Chapter 16: Freedom

  • "The body can be confined, but nothing can destroy the deepest freedom in man, the freedom of the soul, and the freedom of mind and will." (162)
  • "No man's freedom is absolute. Ultimately, the only absolute freedom we have resides in a man's Free Will. And that freedom was given us by our Creator, essentially, so that we might freely choose to love and serve him...Fullest freedom comes when we follow to the least detail the will of another...True freedom meant nothing else than letting God operate within my soul without interference." (164-165)

Chapter 17: The Kingdom of God

  • "God's grace demands the total transformation of man, for man belongs to God. Only in faith, only by a change of heart, can a man enter the kingdom of God." (175)
  • "There has been no other way for the spreading of the kingdom than by the acts and the lives of individual Christians striving each day to fulfill the will of God." (177)

Chapter 18: Humility

  • "Humility is nothing more or less than knowing our place before God." (180-181)

Chapter 19: Faith (★)

  • "We do not merit faith—God gave it to us as a free gift—but it is ours to preserve or lose." (190)
  • Prayer preserves our faith, especially The Morning Offering
  • "We must have faith before we can love, or we will surely end up loving the wrong thing—loving ourselves more than God, or loving creatures for themselves." (192)
  • "Only by a lively faith can a man learn to live in peace among the tensions of this world." (193)

Chapter 20: Humanity

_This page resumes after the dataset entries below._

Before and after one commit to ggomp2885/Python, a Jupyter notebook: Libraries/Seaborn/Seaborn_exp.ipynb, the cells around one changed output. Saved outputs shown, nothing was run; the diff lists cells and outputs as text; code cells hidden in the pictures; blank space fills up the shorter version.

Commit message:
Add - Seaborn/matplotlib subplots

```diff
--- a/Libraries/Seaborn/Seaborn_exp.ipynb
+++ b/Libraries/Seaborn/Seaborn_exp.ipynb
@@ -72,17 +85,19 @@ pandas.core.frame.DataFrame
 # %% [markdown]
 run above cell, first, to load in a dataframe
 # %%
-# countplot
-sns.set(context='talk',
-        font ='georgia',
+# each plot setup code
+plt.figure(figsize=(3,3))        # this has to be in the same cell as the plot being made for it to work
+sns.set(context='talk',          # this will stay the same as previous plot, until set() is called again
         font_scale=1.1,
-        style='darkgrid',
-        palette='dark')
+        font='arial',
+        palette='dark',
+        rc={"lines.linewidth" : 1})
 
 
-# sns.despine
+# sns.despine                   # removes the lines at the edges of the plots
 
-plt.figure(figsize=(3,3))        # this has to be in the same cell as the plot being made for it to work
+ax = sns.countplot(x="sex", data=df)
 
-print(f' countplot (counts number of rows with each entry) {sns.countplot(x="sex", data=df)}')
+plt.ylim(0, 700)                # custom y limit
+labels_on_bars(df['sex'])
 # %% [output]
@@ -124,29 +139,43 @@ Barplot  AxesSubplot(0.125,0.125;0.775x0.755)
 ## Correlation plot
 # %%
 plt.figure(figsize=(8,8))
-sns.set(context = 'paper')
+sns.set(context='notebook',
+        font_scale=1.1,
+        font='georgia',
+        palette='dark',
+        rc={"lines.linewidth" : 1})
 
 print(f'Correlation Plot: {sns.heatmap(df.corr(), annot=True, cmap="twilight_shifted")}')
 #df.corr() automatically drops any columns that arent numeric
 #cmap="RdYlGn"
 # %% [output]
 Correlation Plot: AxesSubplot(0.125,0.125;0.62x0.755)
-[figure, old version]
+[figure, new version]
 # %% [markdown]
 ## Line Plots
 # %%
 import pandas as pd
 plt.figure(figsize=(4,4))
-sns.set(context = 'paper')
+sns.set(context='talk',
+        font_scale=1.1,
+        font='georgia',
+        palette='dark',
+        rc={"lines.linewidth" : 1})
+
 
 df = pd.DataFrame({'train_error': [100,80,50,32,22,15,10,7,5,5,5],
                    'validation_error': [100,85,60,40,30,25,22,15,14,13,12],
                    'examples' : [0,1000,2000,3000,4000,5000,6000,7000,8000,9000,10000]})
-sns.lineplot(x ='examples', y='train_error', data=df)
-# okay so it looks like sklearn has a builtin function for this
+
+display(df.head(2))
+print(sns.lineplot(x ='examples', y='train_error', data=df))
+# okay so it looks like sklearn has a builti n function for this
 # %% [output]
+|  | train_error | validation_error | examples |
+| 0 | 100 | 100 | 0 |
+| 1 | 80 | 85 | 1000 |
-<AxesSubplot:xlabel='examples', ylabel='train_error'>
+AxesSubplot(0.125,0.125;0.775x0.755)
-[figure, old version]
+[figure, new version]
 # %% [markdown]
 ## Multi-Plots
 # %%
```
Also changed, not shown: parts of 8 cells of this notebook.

  • Marxism: man and the material world is all there is (199)
  • Answering Atheism with reality (202+)

Source: Jordan


New Words

Created: 2021-12-08
Updated: 2024-03-22-Fri